The High Definition/High Density-DVD (HD-DVD) next-generation optical disc format has been given a boost with the announcement by Toshiba and NEC that they plan to launch compatible products next year.
Toshiba plans a home player and possibly a recorder while NEC said it plans a drive for use with computers.
At the same event Pony Canyon, Japan’s largest distributor of DVDs, said it planned to release content in the format and named the first eight discs it plans to produce.
The promotional effort aims to push HD-DVD toward victory in what has been until now a one-sided race to become the format of choice for high-definition video content.
To date, demonstrations of HD-DVD have been largely confined to prototype models on show at technical seminars and some events. In contrast recorders based on the competing Blu-ray Disc are already on the market. Sony commercialised the first last year and Matsushita Electric Industrial, better known as Panasonic, put the second on sale in Japan last week.

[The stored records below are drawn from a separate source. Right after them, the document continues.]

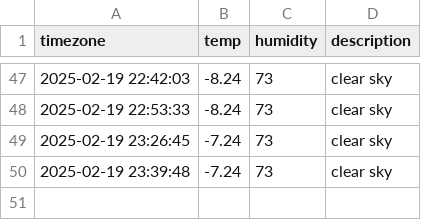
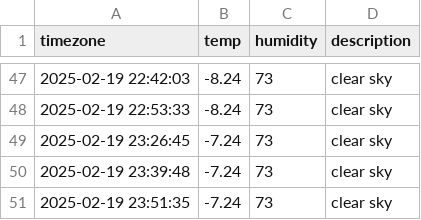
Before and after one commit to HW-JJJ/seoul_weather_info, a CSV file: seoul_weather.csv, drawn as a sheet; only a part is shown, gaps mark what is left out; the diff names each change by its address in the sheet, - before the commit and + after, or states it on an @@ line.

```diff
--- a/seoul_weather.csv
+++ b/seoul_weather.csv
+row 51: 2025-02-19 23:51:35 | -7.24 | 73 | clear sky
```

The HD-DVD group, which is mainly led by Toshiba and NEC, is using the technological differences between the two formats as the basis for its argument that HD-DVD makes more sense than Blu-ray Disc and hopes the entertainment industry, both in Japan and elsewhere, is listening.
The industry was a tough crowd to please, a senior executive advisor to Microsoft, Toshio Yajima, said. But both sides in the format battle know that without the support of movie studios and entertainment companies their respective formats could be dead in the water.

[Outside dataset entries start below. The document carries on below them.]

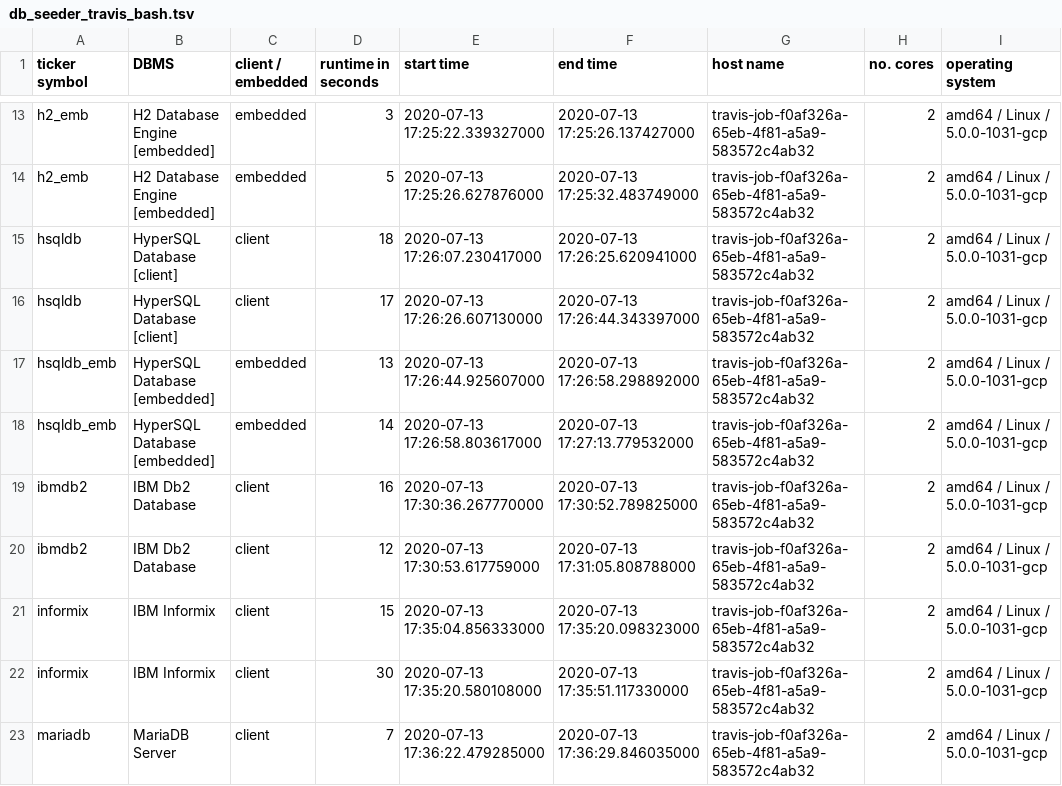
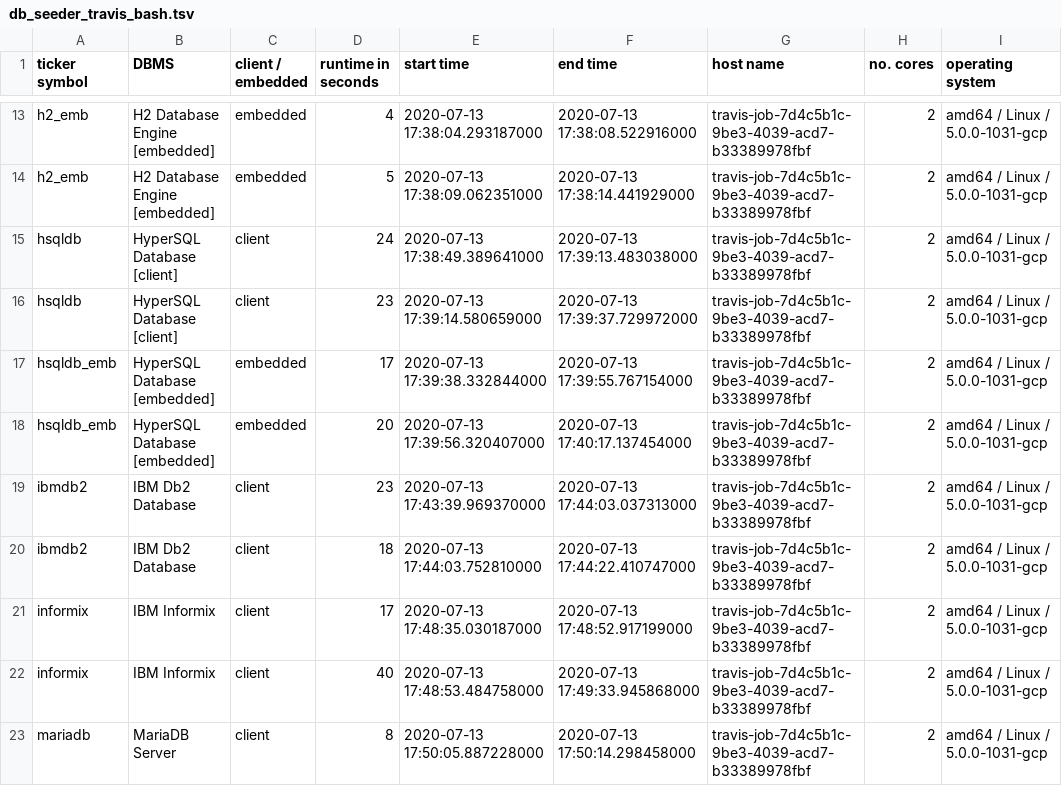
Before and after one commit to KonnexionsGmbH/db_seeder, a TSV file: statistics/db_seeder_travis_bash.tsv, drawn as a sheet; only a part is shown, gaps mark what is left out; the diff covers the shown part only; the diff names each change by its address in the sheet, - before the commit and + after, or states it on an @@ line.

Commit message:
Travis update: Jul 2020 (Build 202)
[skip ci]

```diff
--- a/statistics/db_seeder_travis_bash.tsv
+++ b/statistics/db_seeder_travis_bash.tsv
-D13 (runtime in seconds): 3
+D13 (runtime in seconds): 4
-E13 (start time): 2020-07-13 17:25:22.339327000
+E13 (start time): 2020-07-13 17:38:04.293187000
-F13 (end time): 2020-07-13 17:25:26.137427000
+F13 (end time): 2020-07-13 17:38:08.522916000
-G13:G23 (host name): travis-job-f0af326a-65eb-4f81-a5a9-583572c4ab32
+G13:G23 (host name): travis-job-7d4c5b1c-9be3-4039-acd7-b33389978fbf
-E14 (start time): 2020-07-13 17:25:26.627876000
+E14 (start time): 2020-07-13 17:38:09.062351000
-F14 (end time): 2020-07-13 17:25:32.483749000
+F14 (end time): 2020-07-13 17:38:14.441929000
-D15 (runtime in seconds): 18
+D15 (runtime in seconds): 24
-E15 (start time): 2020-07-13 17:26:07.230417000
+E15 (start time): 2020-07-13 17:38:49.389641000
-F15 (end time): 2020-07-13 17:26:25.620941000
+F15 (end time): 2020-07-13 17:39:13.483038000
-D16 (runtime in seconds): 17
+D16 (runtime in seconds): 23
-E16 (start time): 2020-07-13 17:26:26.607130000
+E16 (start time): 2020-07-13 17:39:14.580659000
-F16 (end time): 2020-07-13 17:26:44.343397000
+F16 (end time): 2020-07-13 17:39:37.729972000
-D17 (runtime in seconds): 13
+D17 (runtime in seconds): 17
-E17 (start time): 2020-07-13 17:26:44.925607000
+E17 (start time): 2020-07-13 17:39:38.332844000
-F17 (end time): 2020-07-13 17:26:58.298892000
+F17 (end time): 2020-07-13 17:39:55.767154000
-D18 (runtime in seconds): 14
+D18 (runtime in seconds): 20
-E18 (start time): 2020-07-13 17:26:58.803617000
+E18 (start time): 2020-07-13 17:39:56.320407000
-F18 (end time): 2020-07-13 17:27:13.779532000
+F18 (end time): 2020-07-13 17:40:17.137454000
-D19 (runtime in seconds): 16
+D19 (runtime in seconds): 23
-E19 (start time): 2020-07-13 17:30:36.267770000
+E19 (start time): 2020-07-13 17:43:39.969370000
-F19 (end time): 2020-07-13 17:30:52.789825000
+F19 (end time): 2020-07-13 17:44:03.037313000
-D20 (runtime in seconds): 12
+D20 (runtime in seconds): 18
-E20 (start time): 2020-07-13 17:30:53.617759000
+E20 (start time): 2020-07-13 17:44:03.752810000
-F20 (end time): 2020-07-13 17:31:05.808788000
+F20 (end time): 2020-07-13 17:44:22.410747000
-D21 (runtime in seconds): 15
+D21 (runtime in seconds): 17
-E21 (start time): 2020-07-13 17:35:04.856333000
+E21 (start time): 2020-07-13 17:48:35.030187000
-F21 (end time): 2020-07-13 17:35:20.098323000
+F21 (end time): 2020-07-13 17:48:52.917199000
-D22 (runtime in seconds): 30
+D22 (runtime in seconds): 40
-E22 (start time): 2020-07-13 17:35:20.580108000
+E22 (start time): 2020-07-13 17:48:53.484758000
-F22 (end time): 2020-07-13 17:35:51.117330000
+F22 (end time): 2020-07-13 17:49:33.945868000
-D23 (runtime in seconds): 7
+D23 (runtime in seconds): 8
-E23 (start time): 2020-07-13 17:36:22.479285000
+E23 (start time): 2020-07-13 17:50:05.887228000
-F23 (end time): 2020-07-13 17:36:29.846035000
+F23 (end time): 2020-07-13 17:50:14.298458000
```
Also changed, not shown: 95 edited cells elsewhere in this file.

Toshiba and NEC are appealing to the collective wallets of the industry.
Because HD-DVD discs were almost physically identical to current DVD discs, the same production lines could be used to produce both discs, thus saving the expense of building new factories, senior manager of the engineering development department at optical disc maker Memory-Tech, Masato Ootsuka, said.
A pilot line at the company’s factory in Tsukuba, north of Tokyo, could be switched between DVD and HD-DVD in five minutes and production of a dual-layer 30GB HD-DVD disc takes 3.5 seconds, compared to three seconds for a DVD, Ootsuka said. Yields were also above 90 per cent.
Hardware would be cheaper to make because its closeness to DVD means it is less complicated, the companies said.
While Toshiba and NEC wouldn’t comment on the likely price of their first products, chief fellow of technology at Toshiba and also a chairman at the DVD Forum, Hisashi Yamada, said earlier this year that he expected the first players to cost about $US910.
Panasonic’s Blu-ray Disc recorder due on sale this week will cost about $US2730.
With the promotional event in Tokyo and Panasonic’s imminent launch of its Blu-ray Disc player it appears the long-anticipated battle between the two sides is now beginning.
The Blu-ray Disc camp is targeting recording of high-definition programs, but this could hamper it in markets where high-definition programming has yet to take off. The HD-DVD team is seeking victory through the backing of entertainment companies for prerecorded content and hoping users are more interested in watching such content than time-shifting television.